Training for family doctors is to be revamped to try to raise the status of GPs and attract more doctors into the area.
The Royal New Zealand College of General Practitioners, Health Workforce New Zealand and the Medical Council were to sign an agreement on Thursday that will launch a new approach to GP training.
The president of the college, Dr Harry Pert, says training and its support haven't been as good for graduates becoming family doctors as for other medical specialties.
He says that needs to change, to encourage more doctors to become GPs.
Health Workforce New Zealand chairman Des Gorman says the scheme will build on the strengths of the existing training programme to attract more graduates into general practice.
He says less than 10% of medical graduates opt to go into general practice, and GPs have seen their input decline in such areas as anaesthesia and obstetrics.

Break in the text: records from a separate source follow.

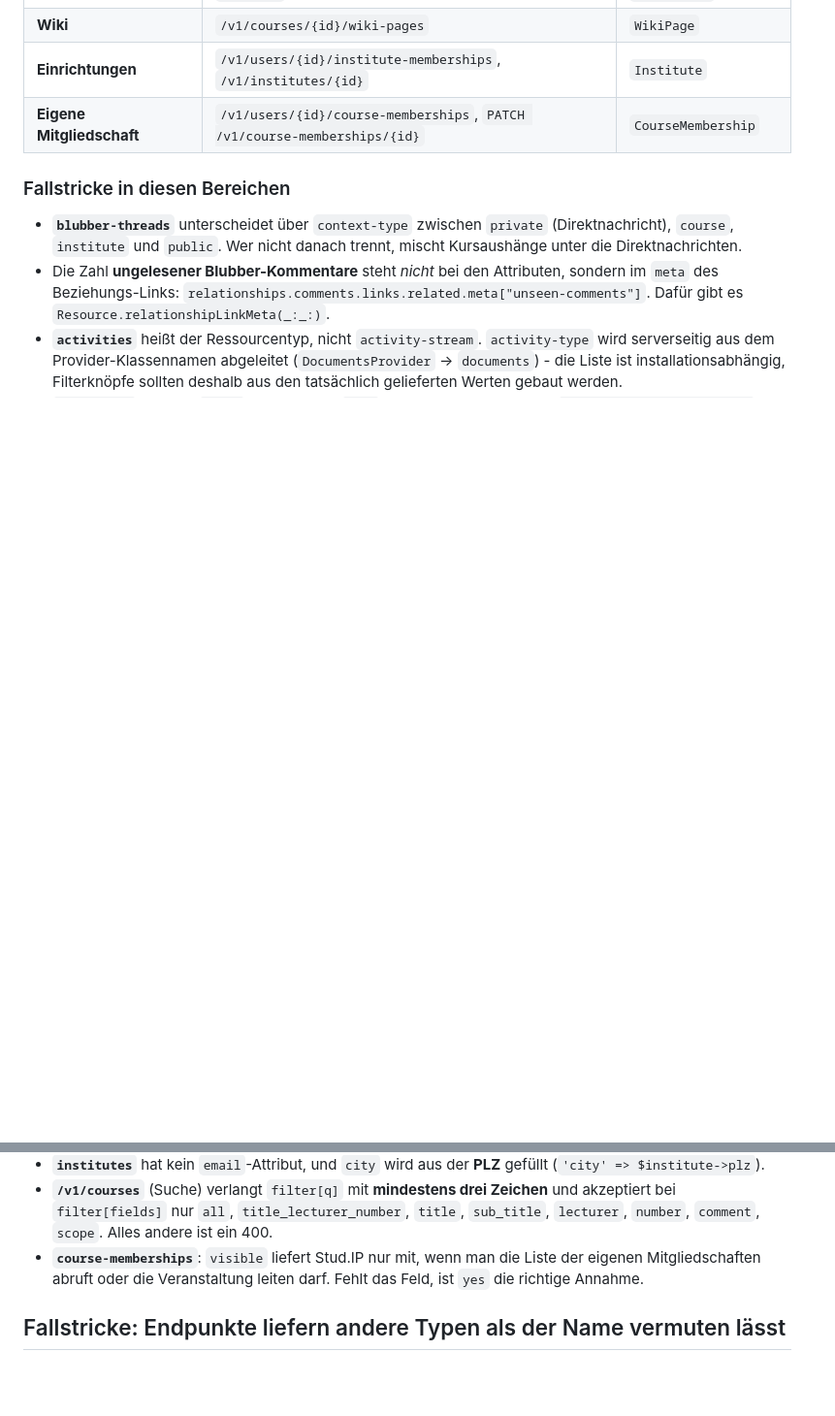
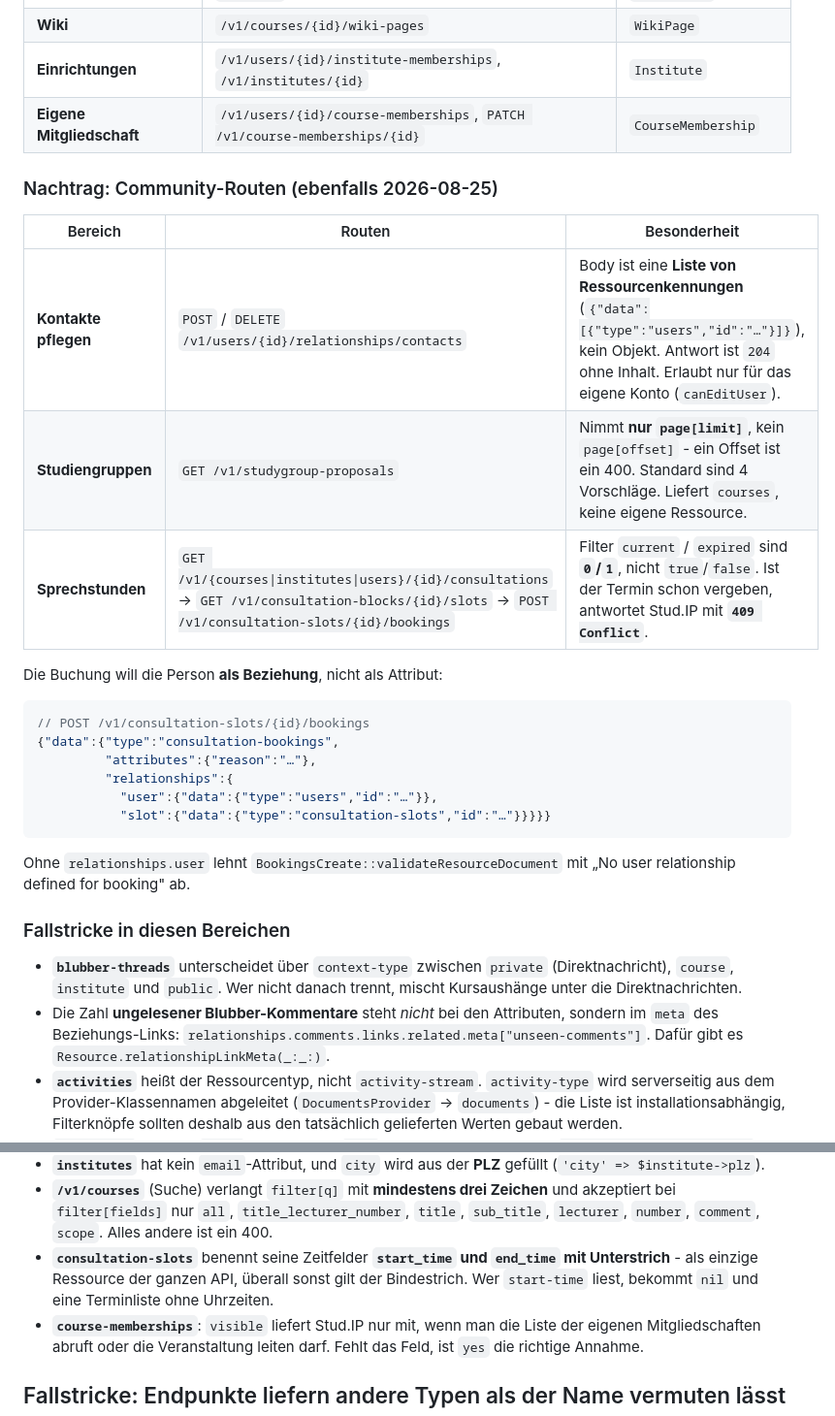
Before and after one commit to maxaufknax/studgo, a Markdown page: docs/API-NOTES.md, 2 parts joined by grey strips. Shown at 97% size. GitHub-like rendering; blank space fills up the shorter version.

Commit message:
API-Notizen: Kontakte, Studiengruppen und Sprechstunden nachtragen

````diff
--- a/docs/API-NOTES.md
+++ b/docs/API-NOTES.md
@@ -234,6 +234,28 @@ der läuft in einem eigenen Prozess, die App sieht weder Sitzung noch Eingaben.
 | **Einrichtungen** | `/v1/users/{id}/institute-memberships`, `/v1/institutes/{id}` | `Institute` |
 | **Eigene Mitgliedschaft** | `/v1/users/{id}/course-memberships`, `PATCH /v1/course-memberships/{id}` | `CourseMembership` |
 
+### Nachtrag: Community-Routen (ebenfalls 2026-08-25)
+
+| Bereich | Routen | Besonderheit |
+| --- | --- | --- |
+| **Kontakte pflegen** | `POST` / `DELETE` `/v1/users/{id}/relationships/contacts` | Body ist eine **Liste von Ressourcenkennungen** (`{"data":[{"type":"users","id":"…"}]}`), kein Objekt. Antwort ist `204` ohne Inhalt. Erlaubt nur für das eigene Konto (`canEditUser`). |
+| **Studiengruppen** | `GET /v1/studygroup-proposals` | Nimmt **nur `page[limit]`**, kein `page[offset]` - ein Offset ist ein 400. Standard sind 4 Vorschläge. Liefert `courses`, keine eigene Ressource. |
+| **Sprechstunden** | `GET /v1/{courses\|institutes\|users}/{id}/consultations` → `GET /v1/consultation-blocks/{id}/slots` → `POST /v1/consultation-slots/{id}/bookings` | Filter `current` / `expired` sind **`0`/`1`**, nicht `true`/`false`. Ist der Termin schon vergeben, antwortet Stud.IP mit **`409 Conflict`**. |
+
+Die Buchung will die Person **als Beziehung**, nicht als Attribut:
+
+```jsonc
+// POST /v1/consultation-slots/{id}/bookings
+{"data":{"type":"consultation-bookings",
+         "attributes":{"reason":"…"},
+         "relationships":{
+           "user":{"data":{"type":"users","id":"…"}},
+           "slot":{"data":{"type":"consultation-slots","id":"…"}}}}}
+```
+
+Ohne `relationships.user` lehnt `BookingsCreate::validateResourceDocument` mit
+„No user relationship defined for booking" ab.
+
 ### Fallstricke in diesen Bereichen
 
 - **`blubber-threads`** unterscheidet über `context-type` zwischen `private`
@@ -254,6 +276,10 @@ der läuft in einem eigenen Prozess, die App sieht weder Sitzung noch Eingaben.
   Zeichen** und akzeptiert bei `filter[fields]` nur
   `all`, `title_lecturer_number`, `title`, `sub_title`, `lecturer`, `number`,
   `comment`, `scope`. Alles andere ist ein 400.
+- **`consultation-slots`** benennt seine Zeitfelder **`start_time` und
+  `end_time` mit Unterstrich** - als einzige Ressource der ganzen API, überall
+  sonst gilt der Bindestrich. Wer `start-time` liest, bekommt `nil` und eine
+  Terminliste ohne Uhrzeiten.
 - **`course-memberships`**: `visible` liefert Stud.IP nur mit, wenn man die
   Liste der eigenen Mitgliedschaften abruft oder die Veranstaltung leiten darf.
   Fehlt das Feld, ist `yes` die richtige Annahme.
````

Some 600 students are participating in the current GP vocational training programme, which takes three years to complete.
However, an estimated 700 to 1000 medical graduates bypass the vocational training and go into GP practice as general registrants.

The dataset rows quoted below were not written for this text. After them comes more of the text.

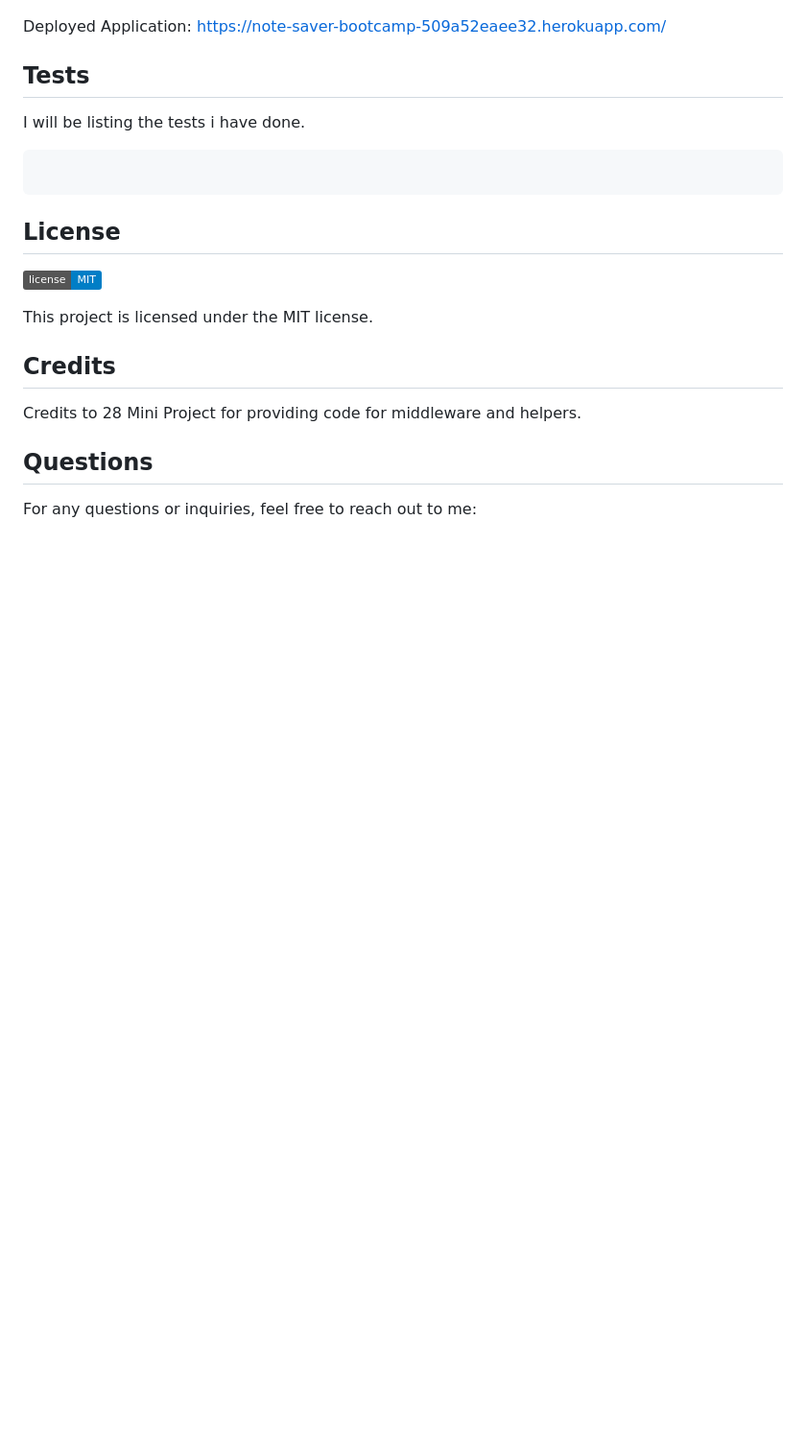
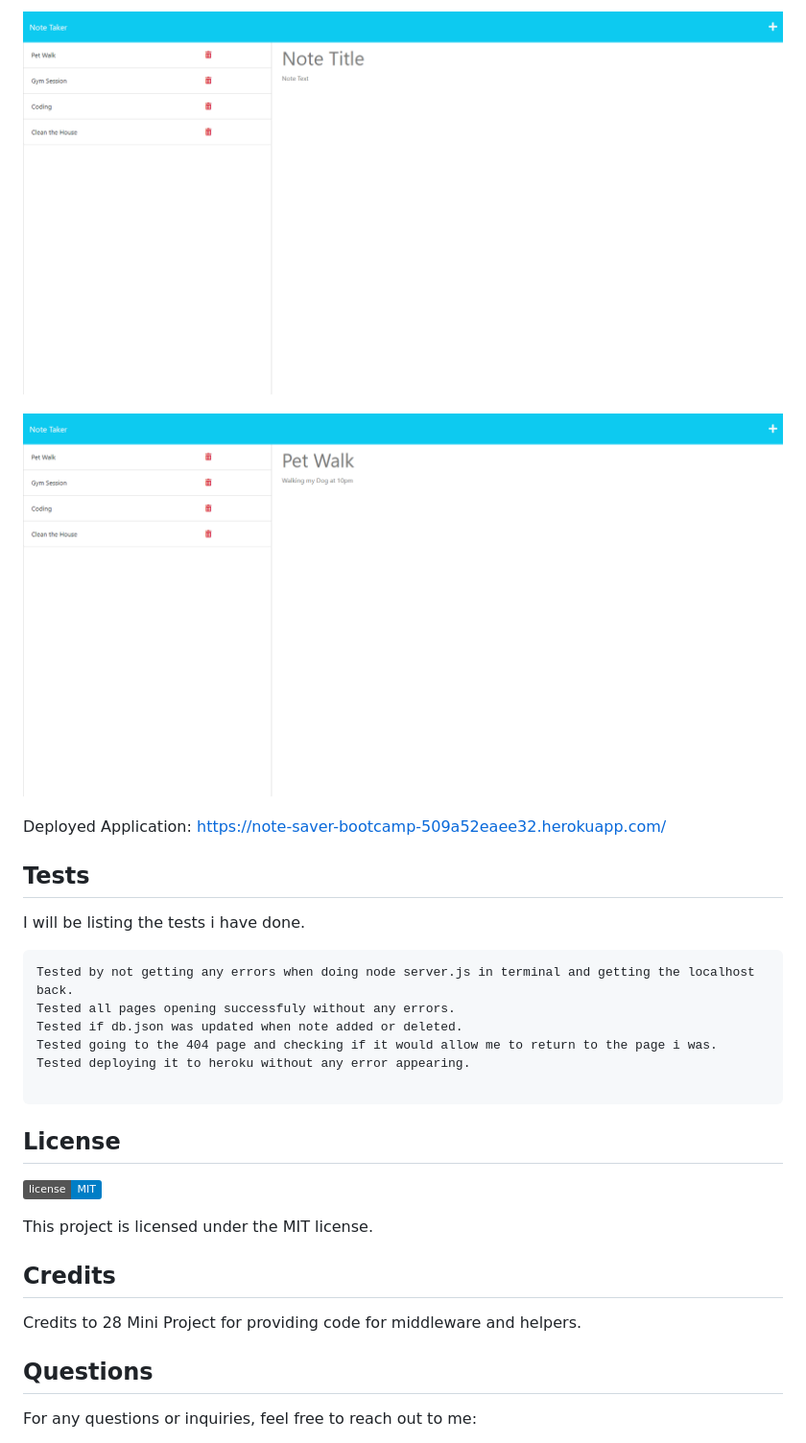
Before and after one commit to DiogoS77/Week-11-Note-Saver, a Markdown page: README.md, the part around the change printed below. Shown: that part at 96% size. GitHub-like rendering; pictures changed too: images/new-note.png (added), images/open-note.png (added); badges without logos; blank space fills up the shorter version.

Commit message:
completed readME and added the rest of the images

````diff
--- a/README.md
+++ b/README.md
@@ -56,4 +69,7 @@ npm i uuid
 
+![New Note](./images/new-note.png)
+
+![Opening a Current Note](./images/open-note.png)
 
 Deployed Application: https://note-saver-bootcamp-509a52eaee32.herokuapp.com/
 
@@ -61,6 +77,11 @@ Deployed Application: https://note-saver-bootcamp-509a52eaee32.herokuapp.com/
 
 I will be listing the tests i have done.
 ```
+Tested by not getting any errors when doing node server.js in terminal and getting the localhost back.
+Tested all pages opening successfuly without any errors.
+Tested if db.json was updated when note added or deleted.
+Tested going to the 404 page and checking if it would allow me to return to the page i was.
+Tested deploying it to heroku without any error appearing.
 
 ```
 
````
Also changed, not shown: other parts of README.md (+13 -0 lines), images/welcome.png (added).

Health Workforce NZ says while many who don't do the vocational training are good, this group is over-represented in complaints. The Medical Council says most New Zealand doctors are competent to practise, but it wants tighter ongoing education for this group.
Radio New Zealand's health correspondent says up to 240 family doctors are needed each year but only 120 to 150 family doctors are trained annually.
Overseas-trained doctors form up to 70% of the workforce in rural areas and about 40% elsewhere.
The revised GP vocational training is due to be ready in January 2012.